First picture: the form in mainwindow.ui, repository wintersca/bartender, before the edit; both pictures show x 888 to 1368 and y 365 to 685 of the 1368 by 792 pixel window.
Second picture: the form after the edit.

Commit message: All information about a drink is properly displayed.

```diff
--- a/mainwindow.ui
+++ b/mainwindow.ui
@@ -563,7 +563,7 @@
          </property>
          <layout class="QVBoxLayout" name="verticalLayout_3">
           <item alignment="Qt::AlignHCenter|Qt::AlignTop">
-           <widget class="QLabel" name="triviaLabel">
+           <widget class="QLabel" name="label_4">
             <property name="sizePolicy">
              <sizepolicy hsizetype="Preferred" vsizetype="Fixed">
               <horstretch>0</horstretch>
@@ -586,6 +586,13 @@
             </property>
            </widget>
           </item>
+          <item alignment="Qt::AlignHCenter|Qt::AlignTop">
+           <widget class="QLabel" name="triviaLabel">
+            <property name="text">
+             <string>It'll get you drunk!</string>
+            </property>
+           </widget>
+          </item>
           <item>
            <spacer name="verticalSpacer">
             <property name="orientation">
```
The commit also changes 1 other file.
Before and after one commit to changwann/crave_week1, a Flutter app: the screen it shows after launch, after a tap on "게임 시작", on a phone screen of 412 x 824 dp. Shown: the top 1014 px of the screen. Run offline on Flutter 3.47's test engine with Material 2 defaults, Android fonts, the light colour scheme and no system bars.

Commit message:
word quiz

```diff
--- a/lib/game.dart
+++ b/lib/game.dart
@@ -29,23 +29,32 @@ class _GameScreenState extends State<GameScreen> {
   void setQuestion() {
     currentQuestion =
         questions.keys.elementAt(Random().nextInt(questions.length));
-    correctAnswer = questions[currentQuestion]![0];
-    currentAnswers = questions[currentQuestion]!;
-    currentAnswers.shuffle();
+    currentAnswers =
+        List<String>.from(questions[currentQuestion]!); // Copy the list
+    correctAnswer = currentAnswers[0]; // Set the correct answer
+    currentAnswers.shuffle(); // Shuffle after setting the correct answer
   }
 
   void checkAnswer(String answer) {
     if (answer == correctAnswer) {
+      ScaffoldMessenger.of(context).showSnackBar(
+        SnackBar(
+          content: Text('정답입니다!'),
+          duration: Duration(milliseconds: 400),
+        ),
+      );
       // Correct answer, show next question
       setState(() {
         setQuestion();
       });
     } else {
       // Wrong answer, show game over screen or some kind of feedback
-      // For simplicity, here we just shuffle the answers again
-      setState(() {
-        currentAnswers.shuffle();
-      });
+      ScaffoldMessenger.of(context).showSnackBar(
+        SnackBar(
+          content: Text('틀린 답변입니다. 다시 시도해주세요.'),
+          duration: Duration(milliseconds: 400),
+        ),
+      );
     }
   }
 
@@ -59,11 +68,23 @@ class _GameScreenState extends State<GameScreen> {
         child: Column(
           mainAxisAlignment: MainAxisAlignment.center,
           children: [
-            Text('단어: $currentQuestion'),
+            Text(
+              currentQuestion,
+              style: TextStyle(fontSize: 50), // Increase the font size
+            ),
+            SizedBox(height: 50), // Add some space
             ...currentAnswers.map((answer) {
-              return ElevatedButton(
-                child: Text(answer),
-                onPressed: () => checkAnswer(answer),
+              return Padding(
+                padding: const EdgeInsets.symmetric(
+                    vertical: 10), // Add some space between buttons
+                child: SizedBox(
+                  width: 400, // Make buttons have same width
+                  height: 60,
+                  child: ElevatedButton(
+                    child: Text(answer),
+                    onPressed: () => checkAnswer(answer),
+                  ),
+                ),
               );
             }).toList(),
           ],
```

- _Instructions to follow_
Give the number of lines in the records above that contain the word "correctAnswer", and nothing more.

- _Answer section_
3